EXTRACTED INFORMATION START

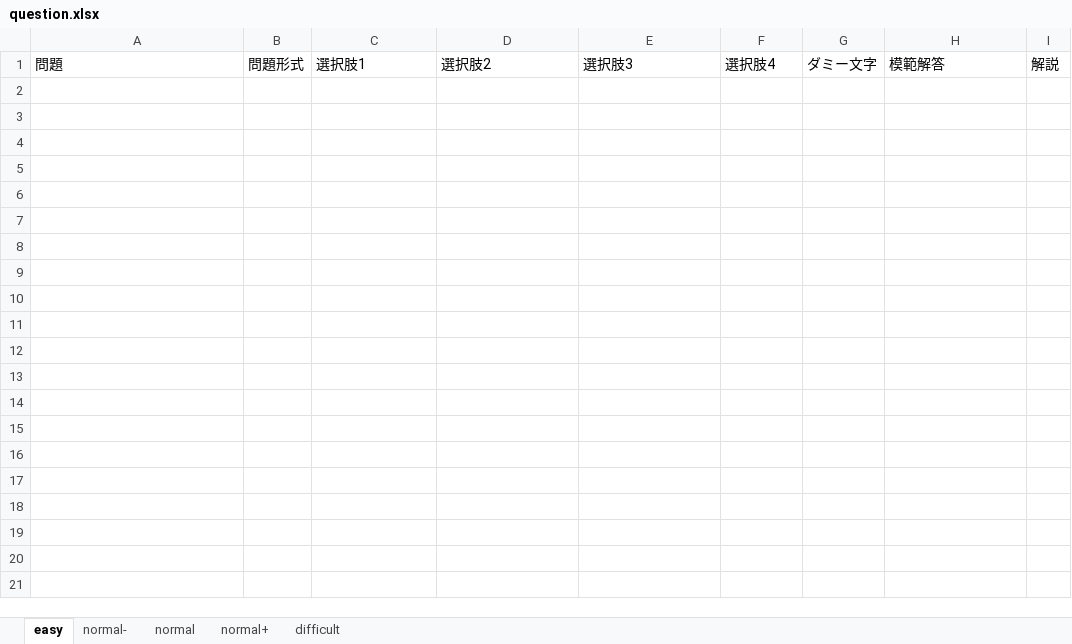
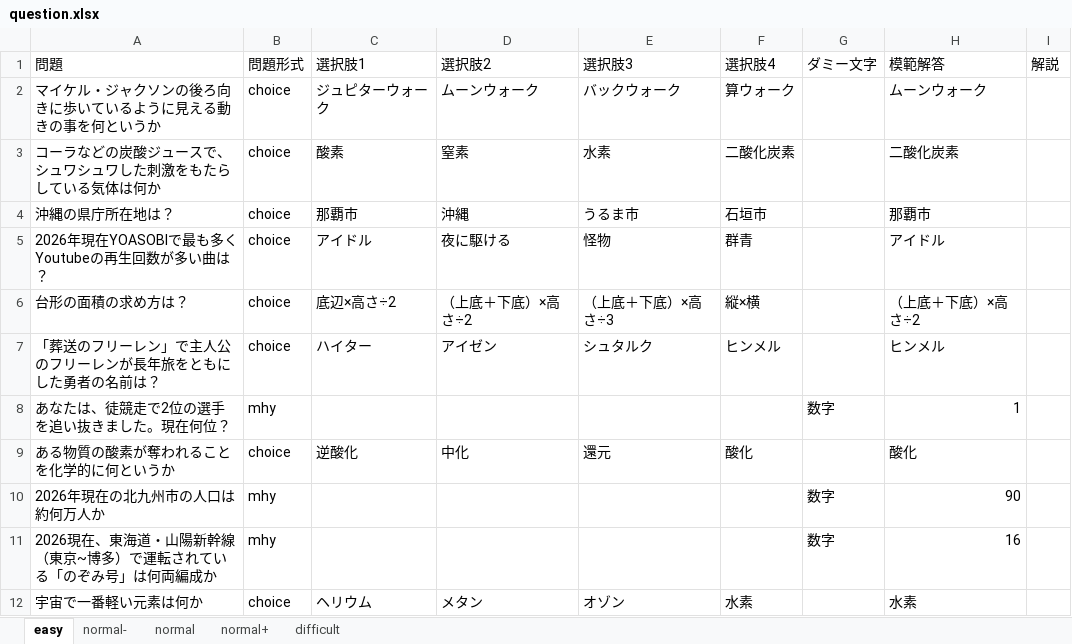
Before and after one commit to csryo25k/quizz-app, an Excel workbook: questions/question.xlsx, sheet easy, drawn as a sheet; values as stored, in another font and other column widths than the file's, no borders; the diff names each change by its address in the sheet, - before the commit and + after, or states it on an @@ line.

```diff
--- a/questions/question.xlsx (sheet easy)
+++ b/questions/question.xlsx (sheet easy)
+row 2: マイケル・ジャクソンの後ろ向きに歩いているように見える動きの事を何というか | choice | ジュピターウォーク | ムーンウォーク | バックウォーク | 算ウォーク |  | ムーンウォーク
+row 3: コーラなどの炭酸ジュースで、シュワシュワした刺激をもたらしている気体は何か | choice | 酸素 | 窒素 | 水素 | 二酸化炭素 |  | 二酸化炭素
+row 4: 沖縄の県庁所在地は？ | choice | 那覇市 | 沖縄 | うるま市 | 石垣市 |  | 那覇市
+row 5: 2026年現在YOASOBIで最も多くYoutubeの再生回数が多い曲は？ | choice | アイドル | 夜に駆ける | 怪物 | 群青 |  | アイドル
+row 6: 台形の面積の求め方は？ | choice | 底辺×高さ÷2 | （上底＋下底）×高さ÷2 | （上底＋下底）×高さ÷3 | 縦×横 |  | （上底＋下底）×高さ÷2
+row 7: 「葬送のフリーレン」で主人公のフリーレンが長年旅をともにした勇者の名前は？ | choice | ハイター | アイゼン | シュタルク | ヒンメル |  | ヒンメル
+row 8: あなたは、徒競走で2位の選手を追い抜きました。現在何位？ | mhy |  |  |  |  | 数字 | 1
+row 9: ある物質の酸素が奪われることを化学的に何というか | choice | 逆酸化 | 中化 | 還元 | 酸化 |  | 酸化
+row 10: 2026年現在の北九州市の人口は約何万人か | mhy |  |  |  |  | 数字 | 90
+row 11: 2026現在、東海道・山陽新幹線（東京~博多）で運転されている「のぞみ号」は何両編成か | mhy |  |  |  |  | 数字 | 16
+row 12: 宇宙で一番軽い元素は何か | choice | ヘリウム | メタン | オゾン | 水素 |  | 水素
```
Also changed, not shown: sheet difficult, 1 other file.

EXTRACTED INFORMATION END

**WHAT IS NEEDED:** Output the entries exactly and keep every picture out of them.

**TASK ANSWER:**
Before and after one commit to csryo25k/quizz-app, an Excel workbook: questions/question.xlsx, sheet easy, drawn as a sheet; values as stored, in another font and other column widths than the file's, no borders; the diff names each change by its address in the sheet, - before the commit and + after, or states it on an @@ line.

```diff
--- a/questions/question.xlsx (sheet easy)
+++ b/questions/question.xlsx (sheet easy)
+row 2: マイケル・ジャクソンの後ろ向きに歩いているように見える動きの事を何というか | choice | ジュピターウォーク | ムーンウォーク | バックウォーク | 算ウォーク |  | ムーンウォーク
+row 3: コーラなどの炭酸ジュースで、シュワシュワした刺激をもたらしている気体は何か | choice | 酸素 | 窒素 | 水素 | 二酸化炭素 |  | 二酸化炭素
+row 4: 沖縄の県庁所在地は？ | choice | 那覇市 | 沖縄 | うるま市 | 石垣市 |  | 那覇市
+row 5: 2026年現在YOASOBIで最も多くYoutubeの再生回数が多い曲は？ | choice | アイドル | 夜に駆ける | 怪物 | 群青 |  | アイドル
+row 6: 台形の面積の求め方は？ | choice | 底辺×高さ÷2 | （上底＋下底）×高さ÷2 | （上底＋下底）×高さ÷3 | 縦×横 |  | （上底＋下底）×高さ÷2
+row 7: 「葬送のフリーレン」で主人公のフリーレンが長年旅をともにした勇者の名前は？ | choice | ハイター | アイゼン | シュタルク | ヒンメル |  | ヒンメル
+row 8: あなたは、徒競走で2位の選手を追い抜きました。現在何位？ | mhy |  |  |  |  | 数字 | 1
+row 9: ある物質の酸素が奪われることを化学的に何というか | choice | 逆酸化 | 中化 | 還元 | 酸化 |  | 酸化
+row 10: 2026年現在の北九州市の人口は約何万人か | mhy |  |  |  |  | 数字 | 90
+row 11: 2026現在、東海道・山陽新幹線（東京~博多）で運転されている「のぞみ号」は何両編成か | mhy |  |  |  |  | 数字 | 16
+row 12: 宇宙で一番軽い元素は何か | choice | ヘリウム | メタン | オゾン | 水素 |  | 水素
```
Also changed, not shown: sheet difficult, 1 other file.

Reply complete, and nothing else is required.